  • Develop skills to be flexible thinkers who build on the thinking of friends.  Johnston says, "They (students) understand that knowledge is constructed, that it is influenced by one's perspective and by different contexts, and that we should expect and value different perspectives because they help to expand our understanding." (p. 57) Perhaps we could say:  "Is there another way to do that?,  Is there a different way to think about that?"
  • Wonder together:  Johnston says, "It is the perception of uncertainty that enables dialogue." (p. 59)  I'm hoping we can set the tone to get comfortable with the unknown, the uncertain, and the unanswerable.  "I wonder..., What are you wondering?  When I heard ____ I wondered ____., I can't figure out ____, what do you think?"  
This is just my beginning thinking, and it may be a little soon to just put it out in the world.  Thankfully I know you will all consider it thoughtfully.  So what do you think?  Are there other aspects I should consider?  Different language?  Please leave your thoughts in the comment section.  

Picture Books
As I read Peter's book and visited blogs I began to consider picture books that might support the community conversations I have to have.  Here are two Listmania lists I have started thanks to this thinking and some of the posts from our #cyberPD community.  These are growing lists.  I can't wait to get into my classroom to get my hands on my picture books so I can add more titles.  Let me know, if you have titles to add.

Paired Readings/Professional Books for Continued Conversation

Event Links

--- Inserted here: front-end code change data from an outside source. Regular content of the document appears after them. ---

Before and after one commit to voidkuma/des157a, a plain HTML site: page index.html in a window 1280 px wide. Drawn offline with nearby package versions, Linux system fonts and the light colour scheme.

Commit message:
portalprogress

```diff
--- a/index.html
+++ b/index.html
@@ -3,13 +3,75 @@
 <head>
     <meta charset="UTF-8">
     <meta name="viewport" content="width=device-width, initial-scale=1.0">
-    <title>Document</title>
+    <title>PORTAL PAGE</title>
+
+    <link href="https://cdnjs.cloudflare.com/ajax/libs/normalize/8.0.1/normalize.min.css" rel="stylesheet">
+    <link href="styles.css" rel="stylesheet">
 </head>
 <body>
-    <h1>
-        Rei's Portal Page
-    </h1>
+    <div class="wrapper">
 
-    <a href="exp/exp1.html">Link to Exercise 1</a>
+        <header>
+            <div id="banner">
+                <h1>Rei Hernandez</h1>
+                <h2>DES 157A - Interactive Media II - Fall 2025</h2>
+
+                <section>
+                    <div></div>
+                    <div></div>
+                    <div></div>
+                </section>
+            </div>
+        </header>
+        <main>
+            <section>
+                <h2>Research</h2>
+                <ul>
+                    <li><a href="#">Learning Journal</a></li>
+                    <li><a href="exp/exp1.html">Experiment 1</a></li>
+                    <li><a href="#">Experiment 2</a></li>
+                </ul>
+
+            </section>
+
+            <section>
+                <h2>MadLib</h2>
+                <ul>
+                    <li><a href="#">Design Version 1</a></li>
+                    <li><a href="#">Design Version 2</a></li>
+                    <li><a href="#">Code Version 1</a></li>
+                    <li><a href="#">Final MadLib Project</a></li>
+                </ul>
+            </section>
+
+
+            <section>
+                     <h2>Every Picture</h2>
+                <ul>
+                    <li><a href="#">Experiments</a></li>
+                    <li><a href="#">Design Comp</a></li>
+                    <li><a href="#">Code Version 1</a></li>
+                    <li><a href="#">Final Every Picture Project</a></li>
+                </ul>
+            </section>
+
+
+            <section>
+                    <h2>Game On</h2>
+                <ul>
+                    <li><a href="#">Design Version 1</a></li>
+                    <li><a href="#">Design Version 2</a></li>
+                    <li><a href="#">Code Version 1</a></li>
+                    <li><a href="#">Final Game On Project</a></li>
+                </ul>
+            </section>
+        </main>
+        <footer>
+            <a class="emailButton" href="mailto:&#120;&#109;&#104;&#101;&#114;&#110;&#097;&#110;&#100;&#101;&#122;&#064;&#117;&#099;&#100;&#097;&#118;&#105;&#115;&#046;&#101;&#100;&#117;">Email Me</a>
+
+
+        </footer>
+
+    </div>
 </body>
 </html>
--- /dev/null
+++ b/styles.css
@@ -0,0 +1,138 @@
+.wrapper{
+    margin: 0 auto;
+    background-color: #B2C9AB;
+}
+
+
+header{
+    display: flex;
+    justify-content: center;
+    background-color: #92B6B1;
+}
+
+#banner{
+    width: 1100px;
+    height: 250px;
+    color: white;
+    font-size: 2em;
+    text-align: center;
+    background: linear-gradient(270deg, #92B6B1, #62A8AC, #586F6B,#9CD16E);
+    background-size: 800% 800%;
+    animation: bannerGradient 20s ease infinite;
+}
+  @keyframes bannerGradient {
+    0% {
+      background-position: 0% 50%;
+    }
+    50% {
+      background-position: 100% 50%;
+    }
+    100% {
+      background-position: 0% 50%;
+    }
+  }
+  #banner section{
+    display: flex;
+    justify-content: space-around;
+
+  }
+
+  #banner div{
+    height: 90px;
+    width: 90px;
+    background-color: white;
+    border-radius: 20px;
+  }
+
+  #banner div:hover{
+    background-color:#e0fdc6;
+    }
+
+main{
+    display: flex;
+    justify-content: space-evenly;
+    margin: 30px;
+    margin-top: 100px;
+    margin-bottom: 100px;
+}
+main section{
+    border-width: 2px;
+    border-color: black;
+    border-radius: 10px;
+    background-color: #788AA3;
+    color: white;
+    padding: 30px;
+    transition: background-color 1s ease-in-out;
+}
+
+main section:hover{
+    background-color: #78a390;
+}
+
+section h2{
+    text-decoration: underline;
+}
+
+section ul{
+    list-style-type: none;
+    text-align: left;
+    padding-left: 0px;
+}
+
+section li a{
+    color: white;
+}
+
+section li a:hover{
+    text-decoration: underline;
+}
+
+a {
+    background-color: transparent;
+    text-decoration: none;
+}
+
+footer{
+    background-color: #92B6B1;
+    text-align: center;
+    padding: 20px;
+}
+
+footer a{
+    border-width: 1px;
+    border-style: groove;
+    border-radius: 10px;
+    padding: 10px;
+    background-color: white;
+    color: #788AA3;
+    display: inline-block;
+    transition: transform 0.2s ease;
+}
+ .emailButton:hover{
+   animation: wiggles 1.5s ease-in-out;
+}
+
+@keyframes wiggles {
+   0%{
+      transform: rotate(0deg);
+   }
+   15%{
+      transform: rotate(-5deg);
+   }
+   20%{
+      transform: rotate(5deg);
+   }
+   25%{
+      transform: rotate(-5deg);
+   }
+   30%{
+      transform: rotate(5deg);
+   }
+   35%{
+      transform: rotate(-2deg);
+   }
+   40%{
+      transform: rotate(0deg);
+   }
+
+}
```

A huge thank you to Laura Komos and Jill Fisch for helping to create such an amazing event.  Thanks to all of the #cyberPD community for sharing your thinking, making me reflect, creating new resources, and collaborating in this professional learning conversation.  I know I will be able to continue to count on all of you to help me in my learning journey.